The UNESCO World Heritage Site list was established to protect important landmarks around the world. It’s made some places—like the Taj Mahal, the Grand Canyon, and Easter Island—even more popular, though. But some of these spots have managed to remain under-the-radar, at least for the moment. You should visit them now, before everyone else catches on.
Lunenburg: Follow the coast of New England north into Canada to go sea kayaking, find a seal colony, walk along a beach bordered by pine trees, sample vodka and rum at a distillery, and eat at one of the country’s best restaurants in Nova Scotia.
Samodães: Visit the oldest demarcated wine region in the world, taste wine made with Touriga Francesa and Tinta Barroca grapes, and relax in a renovated manor house in Portugal’s Douro Valley.

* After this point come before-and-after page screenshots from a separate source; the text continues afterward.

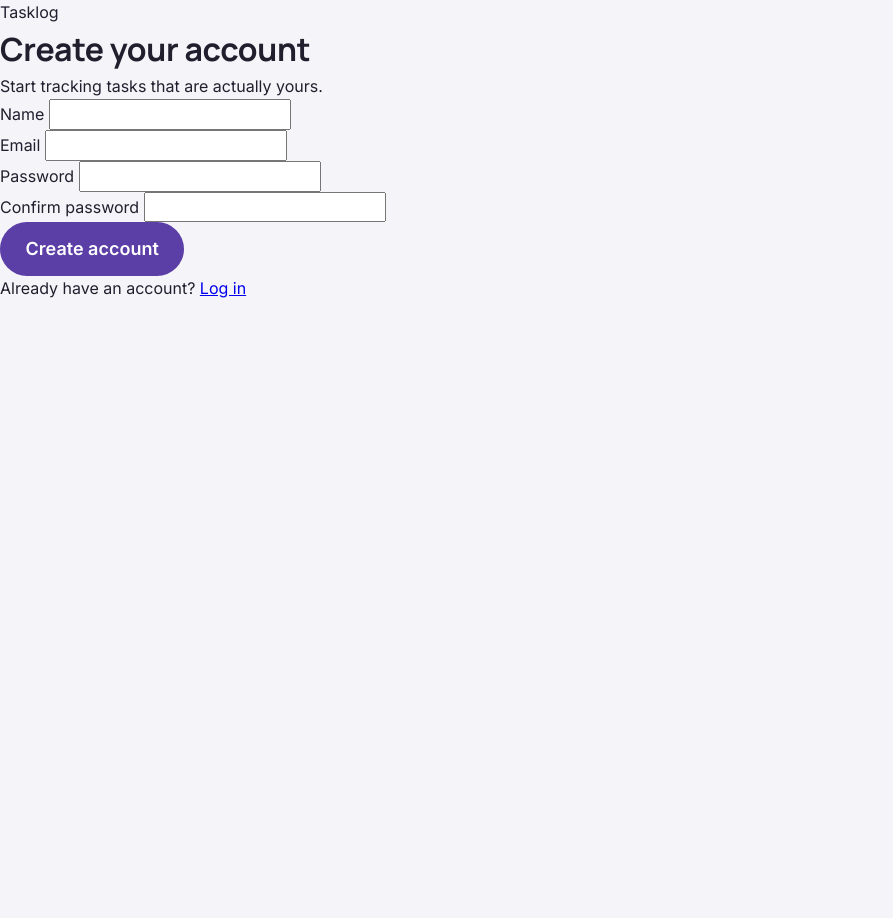
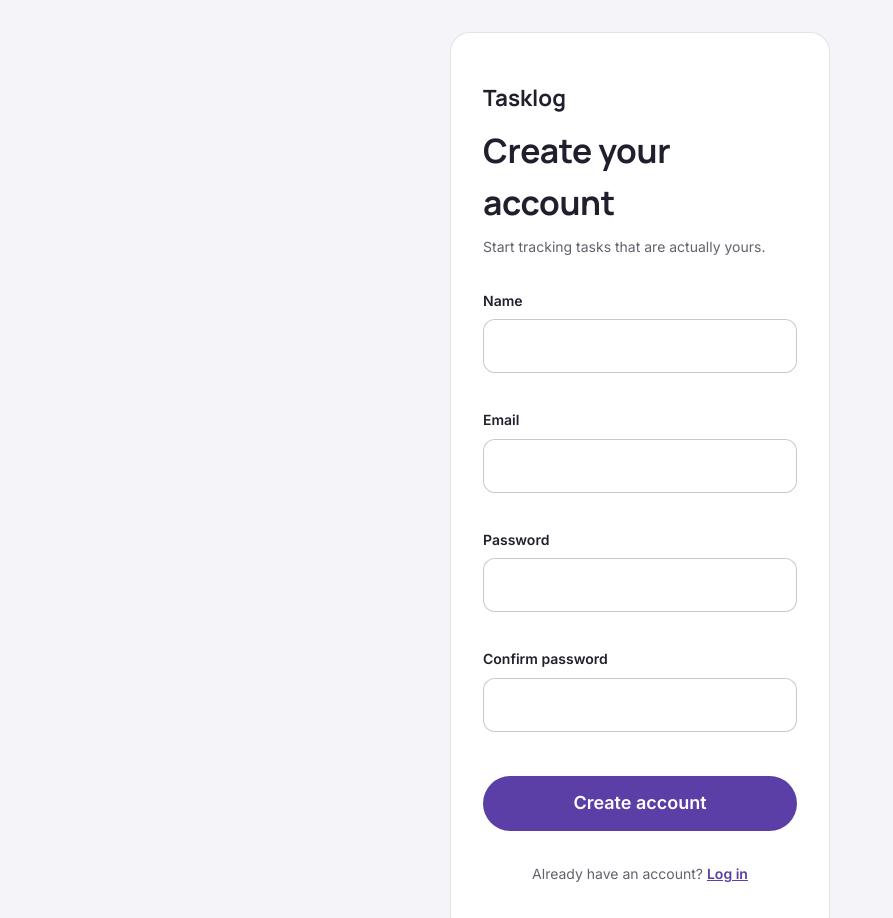
Before and after one commit to hassankhatri17/tasklog, a plain HTML site: page tasklog-frontend/signup.html in a window 1280 px wide. Shown: the top 918 px of the page, without its empty margins (0-893 px from the left). Before the commit the page ends 800 px from the top, so only its background shows below. Drawn offline with Linux system fonts and the light colour scheme; a script that the page names is missing.

Commit message:
Add files via upload

```diff
--- /dev/null
+++ b/tasklog-frontend/css/auth.css
@@ -0,0 +1,58 @@
+/* auth.css — layout for the login/signup pages specifically.
+   Reuses the same design tokens as the rest of the app (tokens.css)
+   so it feels like the same product, not a bolted-on page. */
+
+.auth-page {
+  min-height: 100vh;
+  display: flex;
+  align-items: center;
+  justify-content: center;
+  padding: var(--sp-6);
+}
+
+.auth-card {
+  width: 100%;
+  max-width: 380px;
+  background: var(--surface);
+  border: 1px solid var(--line);
+  border-radius: var(--radius-lg);
+  padding: var(--sp-7) var(--sp-6);
+}
+
+.auth-brand {
+  font-family: var(--font-display);
+  font-size: var(--text-lg);
+  font-weight: 700;
+  margin-bottom: var(--sp-2);
+}
+
+.auth-title { font-size: var(--text-xl); margin-bottom: var(--sp-2); }
+.auth-subtitle { font-size: var(--text-sm); color: var(--ink-70); margin-bottom: var(--sp-6); }
+
+.auth-form { display: flex; flex-direction: column; gap: var(--sp-4); }
+
+.field { display: flex; flex-direction: column; gap: var(--sp-2); }
+.field label { font-size: var(--text-sm); font-weight: 600; }
+.field input {
+  border: 1.5px solid var(--line-strong); border-radius: var(--radius-md);
+  padding: 0.75rem 1rem; font-size: var(--text-md); background: var(--surface); color: var(--ink);
+  outline: none; transition: border-color var(--dur-fast);
+}
+.field input:focus { border-color: var(--accent); }
+.field input.invalid { border-color: var(--danger); }
+.field-error { font-size: var(--text-xs); color: var(--danger); min-height: 1em; }
+
+.auth-submit { margin-top: var(--sp-2); width: 100%; padding: 0.85rem; font-size: var(--text-md); }
+
+.auth-form-error {
+  background: var(--danger-dim); color: var(--danger); border-radius: var(--radius-sm);
+  padding: var(--sp-3) var(--sp-4); font-size: var(--text-sm);
+}
+
+.auth-switch { margin-top: var(--sp-6); text-align: center; font-size: var(--text-sm); color: var(--ink-70); }
+.auth-switch a { color: var(--accent); font-weight: 600; }
+
+.auth-loading-panel {
+  min-height: 100vh; display: flex; align-items: center; justify-content: center;
+  color: var(--ink-45); font-family: var(--font-mono); font-size: var(--text-sm);
+}
--- a/tasklog-frontend/css/styles.css
+++ b/tasklog-frontend/css/styles.css
@@ -27,8 +27,11 @@ h1, h2, h3 { font-family: var(--font-display); font-weight: 700; letter-spacing:
 
 /* ---------- Header ---------- */
 .page-header { padding: var(--sp-8) 0 var(--sp-6); }
+.page-header-top { display: flex; flex-direction: column; gap: var(--sp-5); align-items: flex-start; }
 .page-header h1 { font-size: var(--text-2xl); margin-top: var(--sp-3); }
 .page-header p { font-size: var(--text-md); color: var(--ink-70); margin-top: var(--sp-4); max-width: 52ch; }
+.user-badge { display: flex; align-items: center; gap: var(--sp-3); }
+.user-name { font-size: var(--text-sm); font-weight: 600; color: var(--ink-70); }
 
 /* ---------- Task form ---------- */
 .task-form { margin-bottom: var(--sp-7); display: flex; flex-direction: column; gap: var(--sp-3); }
@@ -138,6 +141,7 @@ footer { border-top: 1px solid var(--line); padding: var(--sp-5) 0; margin-top:
 
 @media (min-width: 640px) {
   .footer-inner { flex-direction: row; justify-content: space-between; }
+  .page-header-top { flex-direction: row; justify-content: space-between; align-items: flex-start; }
 }
 
 @media (min-width: 1024px) {
```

Samarkand: Finally travel to Central Asia to explore an ancient city, historic forts, the remnants of old mosques, fascinating tombs, and a long-established market in Uzbekistan.
Orhei: See what UNESCO is considering adding to its protected list when you go off the beaten path, visit a compound that includes an open-air museum and ecclesiastical sites, and find a hillside winery at Moldova’s most important historic site.
One thought on “UNESCO World Heritage Sites That Haven’t Been Overrun with Tourists—Yet”
Some great ideas, thank you!